To continue to go after Palin as an individual is to put yourself onto Republican turf, engaging in a politics of personal take-down. This is where the Republicans want to fight because it distracts from their policies and practices. Anything you say or do can be turned into a smear - just ask Hillary. This is why both the Clintons in their convention addresses and in their campaign speeches do not bother to talk about the individuals (except to praise them as people), but return over and over to the political acts of the Republican Party that have brought the country to the brink of ruin since 2001.
This is the one area of weakness the party can affect directly. My grim opinion is that the window of opportunity to repair this rift has passed. The party is now stuck with a divided and angry base. The party must be under no illusion about why this has happened: The DNC and the Obama campaign denigrated and dismissed the preferred candidate of more than half the party, using misogyny and false accusations of racism and giving the CDS-afflicted media carte blanche to act out its worst impulses. When the candidate refused to be intimidated out of the race, the smears were aimed at her supporters. These smears continue to this day. These two lines of attack, one aimed at the voters, the other attributed to them, have inflicted damage that the Obamacan faction will not take responsibility for, let alone move to fix.

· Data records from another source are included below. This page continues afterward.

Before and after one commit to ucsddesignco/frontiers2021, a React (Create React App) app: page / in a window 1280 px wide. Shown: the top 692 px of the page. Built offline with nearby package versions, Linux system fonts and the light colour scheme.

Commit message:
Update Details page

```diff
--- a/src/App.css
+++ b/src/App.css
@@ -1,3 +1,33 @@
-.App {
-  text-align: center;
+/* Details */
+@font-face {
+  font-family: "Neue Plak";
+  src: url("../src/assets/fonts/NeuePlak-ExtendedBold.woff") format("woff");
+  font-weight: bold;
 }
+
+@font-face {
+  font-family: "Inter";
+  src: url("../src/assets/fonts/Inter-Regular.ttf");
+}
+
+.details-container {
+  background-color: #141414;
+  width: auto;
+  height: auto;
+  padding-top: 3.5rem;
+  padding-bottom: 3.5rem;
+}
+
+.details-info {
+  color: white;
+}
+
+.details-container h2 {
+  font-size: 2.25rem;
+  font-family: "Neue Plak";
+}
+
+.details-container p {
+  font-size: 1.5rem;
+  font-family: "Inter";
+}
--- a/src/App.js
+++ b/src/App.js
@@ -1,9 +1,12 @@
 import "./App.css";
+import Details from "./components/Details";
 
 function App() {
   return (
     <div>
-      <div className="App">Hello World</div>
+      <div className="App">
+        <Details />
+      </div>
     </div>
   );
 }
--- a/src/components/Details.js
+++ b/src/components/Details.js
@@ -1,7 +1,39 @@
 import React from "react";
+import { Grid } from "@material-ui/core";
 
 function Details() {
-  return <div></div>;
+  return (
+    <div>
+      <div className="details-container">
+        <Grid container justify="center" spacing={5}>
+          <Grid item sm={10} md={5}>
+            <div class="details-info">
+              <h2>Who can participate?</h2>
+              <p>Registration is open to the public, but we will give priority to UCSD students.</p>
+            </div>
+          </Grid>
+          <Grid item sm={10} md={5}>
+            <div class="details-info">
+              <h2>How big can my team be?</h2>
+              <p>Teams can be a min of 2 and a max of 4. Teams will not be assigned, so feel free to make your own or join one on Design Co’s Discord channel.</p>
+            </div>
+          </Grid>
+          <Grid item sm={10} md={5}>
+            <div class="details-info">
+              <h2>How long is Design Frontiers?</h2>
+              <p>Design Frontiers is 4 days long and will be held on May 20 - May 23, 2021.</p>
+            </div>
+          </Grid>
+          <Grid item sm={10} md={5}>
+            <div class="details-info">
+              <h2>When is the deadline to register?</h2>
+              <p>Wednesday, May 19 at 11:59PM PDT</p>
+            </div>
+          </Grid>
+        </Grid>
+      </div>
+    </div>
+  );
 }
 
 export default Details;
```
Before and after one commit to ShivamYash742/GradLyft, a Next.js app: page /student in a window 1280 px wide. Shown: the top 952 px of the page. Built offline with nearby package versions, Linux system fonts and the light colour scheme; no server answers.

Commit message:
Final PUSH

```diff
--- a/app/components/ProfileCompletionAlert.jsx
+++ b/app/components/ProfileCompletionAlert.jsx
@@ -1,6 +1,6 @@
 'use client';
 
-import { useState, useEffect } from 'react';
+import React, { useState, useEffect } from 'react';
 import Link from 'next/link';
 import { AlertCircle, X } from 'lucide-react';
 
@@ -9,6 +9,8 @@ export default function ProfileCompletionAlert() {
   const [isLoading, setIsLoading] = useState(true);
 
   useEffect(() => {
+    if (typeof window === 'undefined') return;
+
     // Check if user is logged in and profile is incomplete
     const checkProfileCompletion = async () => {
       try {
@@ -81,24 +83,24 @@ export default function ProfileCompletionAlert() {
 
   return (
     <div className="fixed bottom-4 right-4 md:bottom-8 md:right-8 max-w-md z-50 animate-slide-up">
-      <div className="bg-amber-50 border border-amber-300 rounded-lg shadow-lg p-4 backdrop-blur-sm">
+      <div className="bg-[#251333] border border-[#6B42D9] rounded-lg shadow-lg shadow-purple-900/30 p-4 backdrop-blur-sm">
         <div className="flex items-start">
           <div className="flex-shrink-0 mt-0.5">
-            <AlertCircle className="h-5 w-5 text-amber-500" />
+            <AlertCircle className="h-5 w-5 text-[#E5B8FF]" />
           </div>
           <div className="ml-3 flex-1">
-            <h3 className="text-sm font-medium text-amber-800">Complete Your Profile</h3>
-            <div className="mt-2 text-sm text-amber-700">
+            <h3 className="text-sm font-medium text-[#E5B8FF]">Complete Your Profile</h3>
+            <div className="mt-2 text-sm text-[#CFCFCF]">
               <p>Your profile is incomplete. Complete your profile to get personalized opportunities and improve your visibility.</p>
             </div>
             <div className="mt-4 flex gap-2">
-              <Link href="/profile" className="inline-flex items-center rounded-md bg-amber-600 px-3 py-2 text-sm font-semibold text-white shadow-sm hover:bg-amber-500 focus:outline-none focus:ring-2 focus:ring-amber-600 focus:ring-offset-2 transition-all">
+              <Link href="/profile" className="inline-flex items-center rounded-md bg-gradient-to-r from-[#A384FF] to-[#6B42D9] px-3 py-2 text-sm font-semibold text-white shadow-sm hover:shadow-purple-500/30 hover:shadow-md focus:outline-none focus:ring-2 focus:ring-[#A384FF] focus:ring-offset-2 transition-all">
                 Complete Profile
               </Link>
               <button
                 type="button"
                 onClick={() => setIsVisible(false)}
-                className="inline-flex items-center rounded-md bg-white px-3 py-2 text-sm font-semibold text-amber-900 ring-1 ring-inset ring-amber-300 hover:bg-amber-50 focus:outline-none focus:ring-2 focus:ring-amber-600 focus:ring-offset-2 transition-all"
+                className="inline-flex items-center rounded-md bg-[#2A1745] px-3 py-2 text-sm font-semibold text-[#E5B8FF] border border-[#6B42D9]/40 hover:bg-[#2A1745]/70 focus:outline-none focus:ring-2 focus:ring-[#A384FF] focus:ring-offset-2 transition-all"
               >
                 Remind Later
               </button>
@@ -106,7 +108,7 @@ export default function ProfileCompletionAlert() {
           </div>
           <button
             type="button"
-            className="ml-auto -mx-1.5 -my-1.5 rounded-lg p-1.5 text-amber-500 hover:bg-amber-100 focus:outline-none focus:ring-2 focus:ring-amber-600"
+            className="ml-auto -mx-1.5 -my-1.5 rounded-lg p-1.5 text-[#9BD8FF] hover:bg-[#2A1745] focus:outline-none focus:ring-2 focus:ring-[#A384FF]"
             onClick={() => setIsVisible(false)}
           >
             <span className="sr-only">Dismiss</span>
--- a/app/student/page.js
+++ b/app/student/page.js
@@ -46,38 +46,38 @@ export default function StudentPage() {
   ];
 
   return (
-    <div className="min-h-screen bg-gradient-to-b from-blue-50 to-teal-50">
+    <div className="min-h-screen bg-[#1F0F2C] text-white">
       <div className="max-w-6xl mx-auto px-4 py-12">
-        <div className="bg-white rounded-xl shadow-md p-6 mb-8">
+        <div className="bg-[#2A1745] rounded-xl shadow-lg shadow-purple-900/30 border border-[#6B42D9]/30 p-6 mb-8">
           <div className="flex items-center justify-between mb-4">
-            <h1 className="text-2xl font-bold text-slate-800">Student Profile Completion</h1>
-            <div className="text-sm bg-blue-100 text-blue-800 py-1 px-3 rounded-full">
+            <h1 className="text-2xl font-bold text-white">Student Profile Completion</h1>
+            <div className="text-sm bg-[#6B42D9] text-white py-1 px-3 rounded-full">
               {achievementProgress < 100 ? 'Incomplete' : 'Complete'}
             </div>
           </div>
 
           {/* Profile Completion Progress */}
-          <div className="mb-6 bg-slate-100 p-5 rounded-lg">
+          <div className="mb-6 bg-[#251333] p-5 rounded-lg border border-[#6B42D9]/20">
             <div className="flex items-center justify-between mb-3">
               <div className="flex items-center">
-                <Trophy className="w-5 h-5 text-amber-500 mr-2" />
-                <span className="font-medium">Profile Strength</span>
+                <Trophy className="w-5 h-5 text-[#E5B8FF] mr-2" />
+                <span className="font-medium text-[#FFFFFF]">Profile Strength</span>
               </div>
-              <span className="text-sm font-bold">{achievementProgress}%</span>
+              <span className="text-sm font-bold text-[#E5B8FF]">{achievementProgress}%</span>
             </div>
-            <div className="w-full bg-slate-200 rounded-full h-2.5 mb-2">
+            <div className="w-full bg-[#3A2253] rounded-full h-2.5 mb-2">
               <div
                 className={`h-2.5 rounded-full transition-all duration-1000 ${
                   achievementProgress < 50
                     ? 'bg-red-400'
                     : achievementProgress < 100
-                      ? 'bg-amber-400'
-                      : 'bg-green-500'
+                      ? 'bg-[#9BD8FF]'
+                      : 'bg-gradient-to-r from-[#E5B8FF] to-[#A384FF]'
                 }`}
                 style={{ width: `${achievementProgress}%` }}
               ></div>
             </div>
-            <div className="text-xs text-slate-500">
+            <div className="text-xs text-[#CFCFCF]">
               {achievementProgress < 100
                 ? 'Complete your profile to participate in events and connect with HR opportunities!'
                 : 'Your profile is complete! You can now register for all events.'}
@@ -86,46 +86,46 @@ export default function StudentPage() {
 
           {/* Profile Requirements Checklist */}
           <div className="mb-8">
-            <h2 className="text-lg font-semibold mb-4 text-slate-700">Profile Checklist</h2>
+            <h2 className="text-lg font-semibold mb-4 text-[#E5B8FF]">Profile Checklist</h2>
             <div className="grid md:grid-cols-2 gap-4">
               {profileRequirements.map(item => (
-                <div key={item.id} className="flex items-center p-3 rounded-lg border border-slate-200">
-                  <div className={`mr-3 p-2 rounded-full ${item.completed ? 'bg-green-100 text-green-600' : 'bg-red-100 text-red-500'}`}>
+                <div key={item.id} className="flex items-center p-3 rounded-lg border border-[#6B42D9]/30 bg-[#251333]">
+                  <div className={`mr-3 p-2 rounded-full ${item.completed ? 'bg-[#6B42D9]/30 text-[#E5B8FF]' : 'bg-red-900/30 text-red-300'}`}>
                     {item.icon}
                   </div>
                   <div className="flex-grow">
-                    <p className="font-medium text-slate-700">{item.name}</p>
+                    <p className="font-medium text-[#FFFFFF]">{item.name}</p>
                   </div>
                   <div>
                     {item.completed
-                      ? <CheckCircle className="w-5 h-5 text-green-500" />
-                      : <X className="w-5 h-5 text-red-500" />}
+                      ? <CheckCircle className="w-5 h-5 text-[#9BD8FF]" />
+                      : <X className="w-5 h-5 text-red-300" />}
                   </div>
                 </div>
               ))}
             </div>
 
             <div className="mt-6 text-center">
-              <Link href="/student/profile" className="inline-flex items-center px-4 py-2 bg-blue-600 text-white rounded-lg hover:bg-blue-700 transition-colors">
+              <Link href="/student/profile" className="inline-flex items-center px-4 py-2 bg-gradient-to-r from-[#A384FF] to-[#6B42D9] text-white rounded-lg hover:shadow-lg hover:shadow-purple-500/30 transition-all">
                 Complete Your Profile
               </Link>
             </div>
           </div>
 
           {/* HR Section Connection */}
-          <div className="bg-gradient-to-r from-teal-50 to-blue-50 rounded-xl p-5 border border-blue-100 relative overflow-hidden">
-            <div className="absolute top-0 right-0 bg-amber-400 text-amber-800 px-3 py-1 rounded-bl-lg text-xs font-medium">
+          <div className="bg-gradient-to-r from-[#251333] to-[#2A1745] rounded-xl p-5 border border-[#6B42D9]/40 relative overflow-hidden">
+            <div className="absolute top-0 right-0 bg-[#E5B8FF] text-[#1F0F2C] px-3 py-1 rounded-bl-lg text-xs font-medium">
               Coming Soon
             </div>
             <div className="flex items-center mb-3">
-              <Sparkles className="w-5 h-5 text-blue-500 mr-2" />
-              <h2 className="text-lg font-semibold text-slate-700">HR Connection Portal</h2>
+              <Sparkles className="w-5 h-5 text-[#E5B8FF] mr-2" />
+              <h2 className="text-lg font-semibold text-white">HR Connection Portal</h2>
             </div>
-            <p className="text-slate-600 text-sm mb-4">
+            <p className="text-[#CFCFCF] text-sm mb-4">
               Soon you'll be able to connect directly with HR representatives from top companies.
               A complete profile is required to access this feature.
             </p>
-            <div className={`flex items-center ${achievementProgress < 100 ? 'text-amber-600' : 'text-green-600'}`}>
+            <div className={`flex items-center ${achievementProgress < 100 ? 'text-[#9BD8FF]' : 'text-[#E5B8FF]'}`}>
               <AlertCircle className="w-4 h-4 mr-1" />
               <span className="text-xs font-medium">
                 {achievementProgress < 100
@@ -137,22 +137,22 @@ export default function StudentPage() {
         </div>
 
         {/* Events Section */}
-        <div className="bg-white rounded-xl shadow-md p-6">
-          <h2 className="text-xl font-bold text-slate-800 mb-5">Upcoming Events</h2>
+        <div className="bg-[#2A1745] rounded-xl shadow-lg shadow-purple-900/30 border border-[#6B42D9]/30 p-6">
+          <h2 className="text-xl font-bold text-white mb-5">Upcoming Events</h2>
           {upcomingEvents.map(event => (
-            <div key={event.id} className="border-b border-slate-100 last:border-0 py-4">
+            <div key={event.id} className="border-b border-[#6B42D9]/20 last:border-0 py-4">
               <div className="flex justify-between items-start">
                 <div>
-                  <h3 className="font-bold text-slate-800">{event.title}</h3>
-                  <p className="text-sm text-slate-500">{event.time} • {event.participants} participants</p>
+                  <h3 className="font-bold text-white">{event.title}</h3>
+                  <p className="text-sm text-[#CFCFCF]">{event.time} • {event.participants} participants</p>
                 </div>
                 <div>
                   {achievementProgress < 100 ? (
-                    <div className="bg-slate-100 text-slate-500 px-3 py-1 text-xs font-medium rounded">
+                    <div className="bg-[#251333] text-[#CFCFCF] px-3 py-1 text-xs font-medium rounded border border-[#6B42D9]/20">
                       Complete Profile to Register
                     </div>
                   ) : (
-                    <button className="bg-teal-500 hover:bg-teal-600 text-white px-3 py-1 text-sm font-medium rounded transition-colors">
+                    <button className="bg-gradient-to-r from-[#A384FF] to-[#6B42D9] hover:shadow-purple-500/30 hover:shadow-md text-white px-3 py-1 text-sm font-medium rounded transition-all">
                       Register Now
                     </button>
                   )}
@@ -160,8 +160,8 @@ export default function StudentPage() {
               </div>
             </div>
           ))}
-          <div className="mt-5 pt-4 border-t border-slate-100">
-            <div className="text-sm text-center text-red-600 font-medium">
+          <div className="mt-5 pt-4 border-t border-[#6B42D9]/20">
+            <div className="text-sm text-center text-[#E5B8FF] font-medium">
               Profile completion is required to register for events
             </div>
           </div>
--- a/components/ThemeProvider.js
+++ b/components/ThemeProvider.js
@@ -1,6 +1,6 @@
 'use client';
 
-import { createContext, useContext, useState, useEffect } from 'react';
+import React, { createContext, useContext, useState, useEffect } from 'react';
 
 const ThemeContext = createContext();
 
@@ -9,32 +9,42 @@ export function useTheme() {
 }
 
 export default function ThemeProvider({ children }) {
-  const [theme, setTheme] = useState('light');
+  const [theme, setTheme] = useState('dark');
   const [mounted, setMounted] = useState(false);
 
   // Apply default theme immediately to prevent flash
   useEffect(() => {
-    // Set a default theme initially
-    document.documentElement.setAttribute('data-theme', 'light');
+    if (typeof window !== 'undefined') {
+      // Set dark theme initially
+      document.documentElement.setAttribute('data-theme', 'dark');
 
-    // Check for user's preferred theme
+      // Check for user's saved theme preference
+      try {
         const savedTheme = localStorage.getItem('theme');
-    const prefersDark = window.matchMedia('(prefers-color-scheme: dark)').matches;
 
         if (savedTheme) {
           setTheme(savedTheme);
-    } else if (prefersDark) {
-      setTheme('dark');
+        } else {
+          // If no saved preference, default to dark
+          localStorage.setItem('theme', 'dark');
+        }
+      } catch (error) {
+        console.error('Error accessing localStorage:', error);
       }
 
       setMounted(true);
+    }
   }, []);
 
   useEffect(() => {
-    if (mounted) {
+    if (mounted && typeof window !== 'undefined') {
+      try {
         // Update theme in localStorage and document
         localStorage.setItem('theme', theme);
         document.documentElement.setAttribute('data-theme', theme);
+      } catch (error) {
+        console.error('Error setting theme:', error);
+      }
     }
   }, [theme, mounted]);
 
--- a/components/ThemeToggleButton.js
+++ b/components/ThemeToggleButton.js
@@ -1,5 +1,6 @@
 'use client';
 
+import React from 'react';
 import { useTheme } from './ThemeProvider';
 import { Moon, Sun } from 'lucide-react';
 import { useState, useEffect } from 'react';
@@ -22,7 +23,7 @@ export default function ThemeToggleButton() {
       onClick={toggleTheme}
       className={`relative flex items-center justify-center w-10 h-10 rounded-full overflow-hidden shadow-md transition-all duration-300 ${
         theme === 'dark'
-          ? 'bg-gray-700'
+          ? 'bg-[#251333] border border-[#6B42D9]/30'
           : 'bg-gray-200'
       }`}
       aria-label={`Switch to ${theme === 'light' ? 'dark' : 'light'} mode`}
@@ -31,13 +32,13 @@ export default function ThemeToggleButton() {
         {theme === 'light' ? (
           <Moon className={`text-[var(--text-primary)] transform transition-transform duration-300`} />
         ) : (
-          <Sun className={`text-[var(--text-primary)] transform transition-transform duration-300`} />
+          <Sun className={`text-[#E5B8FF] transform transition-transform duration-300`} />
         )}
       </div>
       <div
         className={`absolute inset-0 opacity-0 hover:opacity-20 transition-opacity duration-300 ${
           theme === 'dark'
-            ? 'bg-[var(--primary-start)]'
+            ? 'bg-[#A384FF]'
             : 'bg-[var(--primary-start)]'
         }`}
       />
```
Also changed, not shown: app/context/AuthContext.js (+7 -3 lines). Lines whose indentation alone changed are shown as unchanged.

Before McCain's VP selection, the rift was not so crucial because McCain also was struggling with an uninspired and disaffected base. This did him more damage because the Republican pool of voters is smaller than the Democratic pool of voters. They have always had to make up for numbers with turnout, and that is a function of identification and enthusiasm. The Democrats now face a bad electoral situation, with an abruptly energized Republican base (all the more enthused because of a come-from-behind-finish possibility) and an angry and increasingly alienated Democratic base.
The danger is not primarily defections to McCain, no matter the news headlines or the rantings in Left Blogistan, but a silent opting out and refusal to cast a vote for the Democratic ticket. This group will be larger than any defections to McCain. There will be defections, of course, just as there will be Republican defectors to Obama. However, because the disaffection among the base springs from a sense of unfairness (rather than a lack of interest in the candidates), the defection rate will be higher than it would usually be. This does not have to be (nor will it be) all 18 million HRC primary voters, but even 5% of that 18 million could be enough to decide the election if the abstentions and defections occur predominantly in swing states, such as Ohio, Pennsylvania, Michigan, Missouri, Nevada, New Mexico and West Virginia.
Democratic weakness in what should be our year, particularly in the face of an energized opposition, is a direct result of the conduct of the Democratic primaries. The people withholding their votes are not deciding between platforms or policy stances. People who have been voting Democrat for 20, 30, 40+ years know the the issues and the differences between the parties. Instead, they are passing political judgment on their own party. They are angry at the conduct of the party leadership towards a specific candidate. When that candidate was refused a place on the ticket, an enormous opportunity was opened up for the Republicans to exploit lower turn outs and higher defections. This was probably the single largest tactical error of the political season.
I have no reasonable or viable suggestions for how the rift in the party can be mended. If I did, I would state them loud and clear.
No prognosticating in this post. Just a presentation of what I see as the position of the Democratic Party heading into the GE.